By letting that girl hear my voice, I made it known that I would not allow bullies to push me around and control my life. I live by the same philosophy today.

The Call of the Wild Review

Kidnapped and sold into a brutal workforce in the frozen Arctic, Buck is in for an adventure. Jack London's The Call of the Wild captivates readers with its realistic insight into the mind of a sled dog on a plight to find himself.

Buck, a domesticated pet from a southern home, is kidnapped and sold to go to work pulling sleds in the Klondike gold rush. He meets brutal men who rule with clubs, kind drivers who marvel at his talent and one man whom he learns to love. Along the way, Buck learns how to defend himself in the cruel, competitive world of sled dogs, steal necessary food, and stay on the winning side of fights. In order to become the leader of the pack, Buck even fights one dog, Spitz, to the death.

London, a seasoned gold rusher himself, paints vivid scenes of the Canadian wilderness, barren ice trails, and rugged trading posts.

Throughout the story, Buck finds a certain thrill from living in the wild. The instincts passed down from ancient generations tug at Buck's heart. After his best friend, John Thornton dies in a Yeehat attack, Buck finds that "man and the claims of man no longer [bind] him" (The Call of the Wild, 134). He can finally answer the "call of the wild" and join his feral brethren.

Buck is a strong willed character who stands up for his beliefs and gets what he wants. Even though he is canine, he can be a role model for people everywhere. I learned from Buck never to allow my past to control my path in life. I must take charge and answer whatever call my heart may feel.

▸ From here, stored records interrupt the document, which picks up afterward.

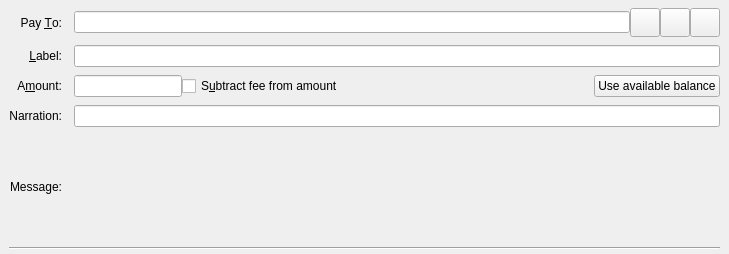
Before: the Qt Designer form src/qt/forms/sendcoinsentry.ui in Bitcoin-Confidential/BitcoinC-Core, drawn with Qt 5.
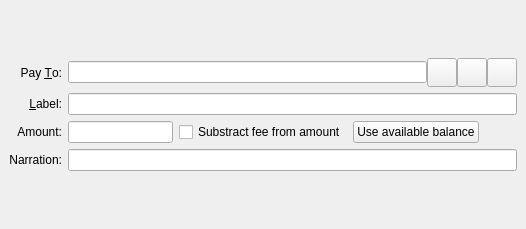
After: the same form once the commit is applied. Icons and pictures are not drawn. Custom widgets are drawn as their Qt base class.

What changed in the file:
```diff
--- a/src/qt/forms/sendcoinsentry.ui
+++ b/src/qt/forms/sendcoinsentry.ui
@@ -6,10 +6,16 @@
    <rect>
     <x>0</x>
     <y>0</y>
-    <width>729</width>
-    <height>254</height>
+    <width>526</width>
+    <height>229</height>
    </rect>
   </property>
+  <property name="sizePolicy">
+   <sizepolicy hsizetype="Minimum" vsizetype="Preferred">
+    <horstretch>0</horstretch>
+    <verstretch>0</verstretch>
+   </sizepolicy>
+  </property>
   <property name="focusPolicy">
    <enum>Qt::TabFocus</enum>
   </property>
@@ -23,29 +29,100 @@
    <property name="frameShape">
     <enum>QFrame::NoFrame</enum>
    </property>
-   <layout class="QGridLayout" name="gridLayout">
+   <layout class="QVBoxLayout" name="verticalLayout_2">
+    <property name="leftMargin">
+     <number>0</number>
+    </property>
     <property name="topMargin">
-     <number>8</number>
+     <number>0</number>
+    </property>
+    <property name="rightMargin">
+     <number>0</number>
     </property>
     <property name="bottomMargin">
-     <number>4</number>
+     <number>0</number>
     </property>
-    <property name="horizontalSpacing">
-     <number>12</number>
-    </property>
-    <property name="verticalSpacing">
-     <number>8</number>
-    </property>
-    <item row="4" column="0">
-     <widget class="QLabel" name="lblNarration">
+    <item>
+     <widget class="QWidget" name="sendWidget" native="true">
+      <layout class="QVBoxLayout" name="verticalLayout">
+       <item>
+        <layout class="QGridLayout" name="gridLayout_2">
+         <item row="3" column="2">
+          <layout class="QHBoxLayout" name="horizontalLayout">
+           <item>
+            <widget class="BitcoinAmountField" name="payAmount">
+             <property name="sizePolicy">
+              <sizepolicy hsizetype="Preferred" vsizetype="Fixed">
+               <horstretch>0</horstretch>
+               <verstretch>0</verstretch>
+              </sizepolicy>
+             </property>
+            </widget>
+           </item>
+           <item>
+            <widget class="QCheckBox" name="checkboxSubtractFeeFromAmount">
+             <property name="text">
+              <string>Substract fee from amount</string>
+             </property>
+            </widget>
+           </item>
+           <item>
+            <widget class="QPushButton" name="useAvailableBalanceButton">
+             <property name="sizePolicy">
+              <sizepolicy hsizetype="Maximum" vsizetype="Fixed">
+               <horstretch>0</horstretch>
+               <verstretch>0</verstretch>
+              </sizepolicy>
+             </property>
       <property name="text">
-       <string>Narration:</string>
-      </property>
-      <property name="alignment">
-       <set>Qt::AlignRight|Qt::AlignTrailing|Qt::AlignVCenter</set>
-      </property>
-      <property name="buddy">
-       <cstring>edtNarration</cstring>
+              <string>Use available balance</string>
+             </property>
+            </widget>
+           </item>
+           <item>
+            <spacer name="horizontalSpacer_4">
+             <property name="orientation">
+              <enum>Qt::Horizontal</enum>
+             </property>
+             <property name="sizeHint" stdset="0">
+              <size>
+               <width>40</width>
+               <height>20</height>
+              </size>
+             </property>
+            </spacer>
+           </item>
+           <item>
+            <spacer name="horizontalSpacer">
+             <property name="orientation">
+              <enum>Qt::Horizontal</enum>
+             </property>
+             <property name="sizeType">
+              <enum>QSizePolicy::Preferred</enum>
+             </property>
+             <property name="sizeHint" stdset="0">
+              <size>
+               <width>0</width>
+               <height>20</height>
+              </size>
+             </property>
+            </spacer>
+           </item>
+          </layout>
+         </item>
+         <item row="5" column="2">
+          <widget class="QLineEdit" name="edtNarration">
+           <property name="sizePolicy">
+            <sizepolicy hsizetype="Minimum" vsizetype="Fixed">
+             <horstretch>0</horstretch>
+             <verstretch>0</verstretch>
+            </sizepolicy>
+           </property>
+           <property name="toolTip">
+            <string>A short message sent over the Bitcoin Confidential network.</string>
+           </property>
+           <property name="maxLength">
+            <number>24</number>
       </property>
      </widget>
     </item>
@@ -62,26 +139,19 @@
       </property>
      </widget>
     </item>
-    <item row="3" column="0">
-     <widget class="QLabel" name="amountLabel">
-      <property name="text">
-       <string>A&amp;mount:</string>
-      </property>
-      <property name="alignment">
-       <set>Qt::AlignRight|Qt::AlignTrailing|Qt::AlignVCenter</set>
-      </property>
-      <property name="buddy">
-       <cstring>payAmount</cstring>
-      </property>
-     </widget>
-    </item>
-    <item row="0" column="1">
+         <item row="0" column="2">
      <layout class="QHBoxLayout" name="payToLayout">
       <property name="spacing">
        <number>0</number>
       </property>
       <item>
        <widget class="QValidatedLineEdit" name="payTo">
+             <property name="sizePolicy">
+              <sizepolicy hsizetype="Minimum" vsizetype="Fixed">
+               <horstretch>0</horstretch>
+               <verstretch>0</verstretch>
+              </sizepolicy>
+             </property>
         <property name="toolTip">
          <string>The Bitcoin Confidential address to send the payment to</string>
         </property>
@@ -155,14 +225,36 @@
       </item>
      </layout>
     </item>
-    <item row="1" column="1">
-     <widget class="QLineEdit" name="addAsLabel">
-      <property name="toolTip">
-       <string>Enter a label for this address to add it to the list of used addresses</string>
-      </property>
-     </widget>
-    </item>
-    <item row="1" column="0">
+         <item row="5" column="0">
+          <widget class="QLabel" name="lblNarration">
+           <property name="text">
+            <string>Narration:</string>
+           </property>
+           <property name="alignment">
+            <set>Qt::AlignRight|Qt::AlignTrailing|Qt::AlignVCenter</set>
+           </property>
+           <property name="buddy">
+            <cstring>edtNarration</cstring>
+           </property>
+          </widget>
+         </item>
+         <item row="3" column="0">
+          <widget class="QLabel" name="amountLabel">
+           <property name="sizePolicy">
+            <sizepolicy hsizetype="Preferred" vsizetype="Preferred">
+             <horstretch>0</horstretch>
+             <verstretch>0</verstretch>
+            </sizepolicy>
+           </property>
+           <property name="text">
+            <string>Amount:</string>
+           </property>
+           <property name="alignment">
+            <set>Qt::AlignRight|Qt::AlignTrailing|Qt::AlignVCenter</set>
+           </property>
+          </widget>
+         </item>
+         <item row="2" column="0">
      <widget class="QLabel" name="labellLabel">
       <property name="text">
        <string>&amp;Label:</string>
@@ -175,65 +267,26 @@
       </property>
      </widget>
     </item>
-    <item row="3" column="1">
-     <layout class="QHBoxLayout" name="horizontalLayoutAmount" stretch="0,1,0">
+         <item row="2" column="2">
+          <layout class="QHBoxLayout" name="horizontalLayout_2">
       <item>
-       <widget class="BitcoinAmountField" name="payAmount"/>
-      </item>
-      <item>
-       <widget class="QCheckBox" name="checkboxSubtractFeeFromAmount">
+            <widget class="QLineEdit" name="addAsLabel">
+             <property name="sizePolicy">
+              <sizepolicy hsizetype="Minimum" vsizetype="Fixed">
+               <horstretch>0</horstretch>
+               <verstretch>0</verstretch>
+              </sizepolicy>
+             </property>
         <property name="toolTip">
-         <string>The fee will be deducted from the amount being sent. The recipient will receive less Bitcoin Confidential than you enter in the amount field. If multiple recipients are selected, the fee is split equally.</string>
-        </property>
-        <property name="text">
-         <string>S&amp;ubtract fee from amount</string>
-        </property>
-       </widget>
-      </item>
-      <item>
-       <widget class="QPushButton" name="useAvailableBalanceButton">
-        <property name="text">
-         <string>Use available balance</string>
-        </property>
-       </widget>
+              <string>Enter a label for this address to add it to the list of used addresses</string>
+             </property>
+            </widget>
+           </item>
+          </layout>
       </item>
      </layout>
     </item>
-    <item row="4" column="1">
-     <widget class="QLineEdit" name="edtNarration">
-      <property name="toolTip">
-       <string>A short message sent over the Bitcoin Confidential network.</string>
-      </property>
-      <property name="maxLength">
-       <number>24</number>
-      </property>
-     </widget>
-    </item>
-    <item row="5" column="0">
-     <widget class="QLabel" name="messageLabel">
-      <property name="text">
-       <string>Message:</string>
-      </property>
-      <property name="alignment">
-       <set>Qt::AlignRight|Qt::AlignTrailing|Qt::AlignVCenter</set>
-      </property>
-     </widget>
-    </item>
-    <item row="5" column="1">
-     <widget class="QLabel" name="messageTextLabel">
-      <property name="toolTip">
-       <string>A message that was attached to the bitcoinc: URI which will be stored with the transaction for your reference. Note: This message will not be sent over the Bitcoin Confidential network.</string>
-      </property>
-      <property name="textFormat">
-       <enum>Qt::PlainText</enum>
-      </property>
-     </widget>
-    </item>
-    <item row="6" column="0" colspan="2">
-     <widget class="Line" name="line">
-      <property name="orientation">
-       <enum>Qt::Horizontal</enum>
-      </property>
+      </layout>
      </widget>
     </item>
    </layout>
@@ -1530,17 +1583,17 @@
   </widget>
  </widget>
  <customwidgets>
-  <customwidget>
-   <class>QValidatedLineEdit</class>
-   <extends>QLineEdit</extends>
-   <header>qt/qvalidatedlineedit.h</header>
-  </customwidget>
   <customwidget>
    <class>BitcoinAmountField</class>
    <extends>QLineEdit</extends>
    <header>qt/bitcoinamountfield.h</header>
    <container>1</container>
   </customwidget>
+  <customwidget>
+   <class>QValidatedLineEdit</class>
+   <extends>QLineEdit</extends>
+   <header>qt/qvalidatedlineedit.h</header>
+  </customwidget>
  </customwidgets>
  <tabstops>
   <tabstop>payTo</tabstop>
```
Left out of the diff: 271 changed lines with no effect on the pictures. Lines whose indentation alone changed are shown as unchanged.
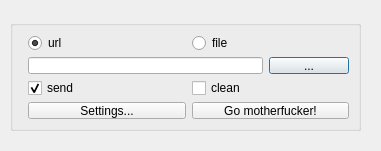
Above: dialog.ui from prz3m/web2kindle before the change. Below: the same form after it.
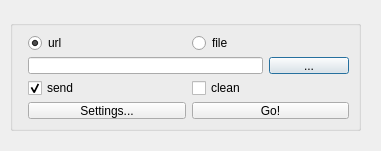
That is the form after the change.

```diff
--- a/dialog.ui
+++ b/dialog.ui
@@ -122,7 +122,7 @@
          </size>
         </property>
         <property name="text">
-         <string>Go motherfucker!</string>
+         <string>Go!</string>
         </property>
        </widget>
       </item>
```
Left out of the diff: 2 changed lines with no effect on the pictures.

I would recommend Jack London's The Call of the Wild to anyone and everyone. Readers will laugh and cry (if they have any heart at all that is) at Buck's journey to find himself. This classic is still a must-read.

Saturday, February 7, 2009

Antigone Review

A family curse. A fratricidal duel. A woman disregarding a royal decree. These themes are center stage in Sophocles' enduring play Antigone. His Antigone, the epitome of feminine strength and will, is inspiring.

Antigone and her sister Ismene have lost both of their brothers, Polynices and Eteocles in an ill-fated battle. King Creon declared Eteocles a hero for defending his city and honored his death, but ordered that Polynices, who had left the city then attacked it as a foreigner, be left in the streets to rot.

Sophocles focuses on the issue of choosing between loyalty to royal authority and family. Antigone risks her life to honor her brother's death without a second thought. I am unsure if I would be able to take such a strong stand as she did.

This story, full of ultimatums and ironic deaths, is paralleled in Shakespeare's Romeo and Juliet. In both plays, suicide ruins romantic relationships in a quite untimely manner.

Because of the time period in which it was written, Antigone may not be the average reader's cup of tea; however, I do recommend this tale of fate, rebellion, and brotherly love.